      Have you (or SGC) considered bundling the microRendu with the microJukebox in order to support Roon Server?
    1. miguelito's Avatar
      miguelito -
      The (amazing) Roon team has found the solution for the Windows streaming problem to RoonReady devices (Aries and SonicOrbiter SE). It will be out in the next Roon release - no firmware update required on the devices themselves.
    1. vortecjr's Avatar
      vortecjr -
      Quote Originally Posted by Distinctive View Post
      Have you (or SGC) considered bundling the microRendu with the microJukebox in order to support Roon Server?
      Been there done that....we had this working at RMAF last year. Roon has not released the application for Linux though.
    1. joelha's Avatar
      joelha -
      Quote Originally Posted by The Computer Audiophile View Post
      Yes.
      Hey Chris,

      No challenge here, just curiosity, but how did you setup your system to come to this conclusion?

      Joel
    1. The Computer Audiophile's Avatar
      The Computer Audiophile -
      Quote Originally Posted by joelha View Post
      Hey Chris,

      No challenge here, just curiosity, but how did you setup your system to come to this conclusion?

      Joel
      Hi Joel - No worries, and good question.

      I setup five different computers as Roon servers to send audio to the Sonicorbiter SE.

      1. Windows 8.1 noisy, non-tweaked (hardware or software) PC with 6TB spinning drives of local storage.
      2. Windows 2012 R2 server SOtM / AO server with highly tweaker hardware and software.
      3. OS X El Capitan MacBook Pro
      4. OS X El Capitan / Windows 10 (Boot Camp) MacBook Pro retina
      5. OS X El Capitan iMac 5K


      I couldn't hear a hint of difference between the sources when sending audio over Ethernet to the RoonReady Sonicorbiter SE. This combined with the fact I have no idea how the source could possibly effect the sound of the Ethernet endpoint in this situation, lead me to believe the source has no effect on sound quality.

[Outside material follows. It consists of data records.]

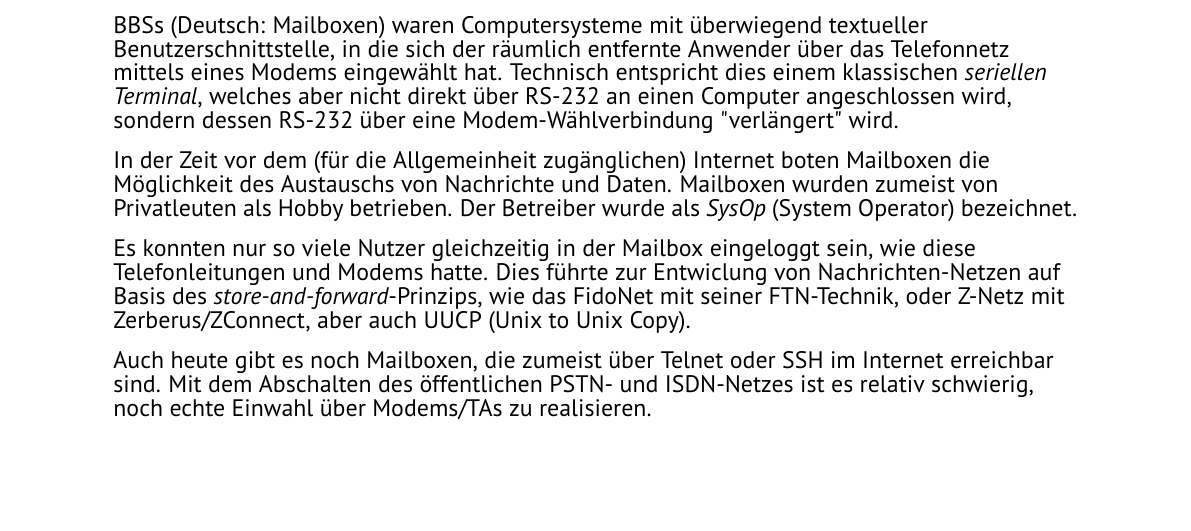
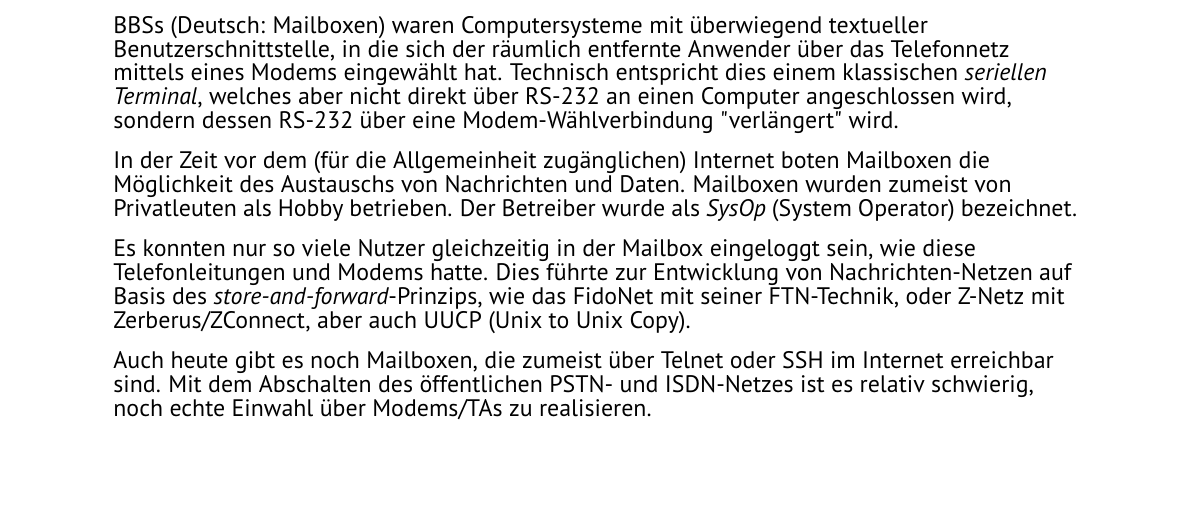
Before and after one commit to Manawyrm/isdn-museum-exhibition-signs-latex, a LaTeX document (bbs.tex): part of the page, cut so that both start at the same text. Compiled offline with pdfLaTeX.

Commit message:
bbs.tex: Spell check

```diff
--- a/bbs.tex
+++ b/bbs.tex
@@ -31,11 +31,11 @@
 	"verlängert" wird.  \newline
 
 	In der Zeit vor dem (für die Allgemeinheit zugänglichen) Internet boten Mailboxen die Möglichkeit des
-	Austauschs von Nachrichte und Daten.  Mailboxen wurden zumeist von Privatleuten als Hobby betrieben.
+	Austauschs von Nachrichten und Daten.  Mailboxen wurden zumeist von Privatleuten als Hobby betrieben.
 	Der Betreiber wurde als {\em SysOp} (System Operator) bezeichnet.  \newline
 
 	Es konnten nur so viele Nutzer gleichzeitig in der Mailbox eingeloggt sein, wie diese Telefonleitungen
-	und Modems hatte. Dies führte zur Entwiclung von Nachrichten-Netzen auf Basis des {\em
+	und Modems hatte. Dies führte zur Entwicklung von Nachrichten-Netzen auf Basis des {\em
 	store-and-forward}-Prinzips, wie das FidoNet mit seiner FTN-Technik, oder Z-Netz mit
 	Zerberus/ZConnect, aber auch UUCP (Unix to Unix Copy). \newline
 
```
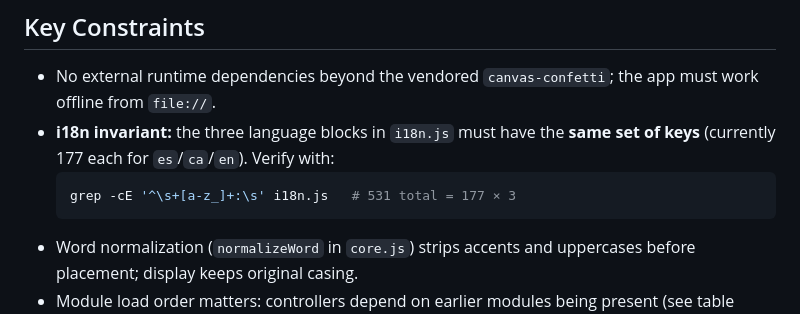
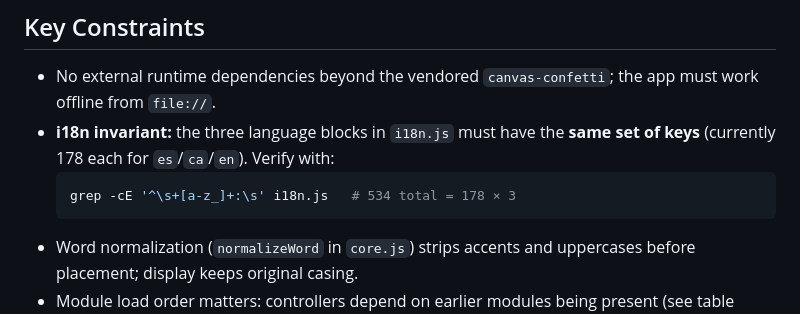
Before and after one commit to epuig83/word-search, a Markdown page: CLAUDE.md, the part around the change. Drawn GitHub-style.

Commit message:
docs: bump i18n invariant count to 178/534
Co-Authored-By: Claude Opus 4.8 (1M context) <noreply@anthropic.com>

````diff
--- a/CLAUDE.md
+++ b/CLAUDE.md
@@ -76,9 +76,9 @@ HTML elements use `data-t="key"` attributes. `updateLanguage()` walks all such e
 ## Key Constraints
 
 - No external runtime dependencies beyond the vendored `canvas-confetti`; the app must work offline from `file://`.
-- **i18n invariant:** the three language blocks in `i18n.js` must have the **same set of keys** (currently 177 each for `es`/`ca`/`en`). Verify with:
+- **i18n invariant:** the three language blocks in `i18n.js` must have the **same set of keys** (currently 178 each for `es`/`ca`/`en`). Verify with:
   ```bash
-  grep -cE '^\s+[a-z_]+:\s' i18n.js   # 531 total = 177 × 3
+  grep -cE '^\s+[a-z_]+:\s' i18n.js   # 534 total = 178 × 3
   ```
 - Word normalization (`normalizeWord` in `core.js`) strips accents and uppercases before placement; display keeps original casing.
 - Module load order matters: controllers depend on earlier modules being present (see table above).
````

      Note: I completely respect the opinions of others who will try similar tests as more RoonReady endpoints become available. In addition, my conclusion here has absolutely nothing to do with locally attached server / DAC combinations not using audio over Ethernet.
    1. willcampbell's Avatar
      willcampbell -
      Thanks for the quick spin.
      One question: would the USB output power a DAC like the Audioengine D1 that is USB-powered?
    1. The Computer Audiophile's Avatar
      The Computer Audiophile -
      Quote Originally Posted by willcampbell View Post
      Thanks for the quick spin.
      One question: would the USB output power a DAC like the Audioengine D1 that is USB-powered?
      Yes.
    1. Distinctive's Avatar
      Distinctive -
      Quote Originally Posted by vortecjr View Post
      Been there done that....we had this working at RMAF last year. Roon has not released the application for Linux though.
      Thx.
      Regarding bundling, as a footnote I was not only referring to the operational aspect but also a commercial one.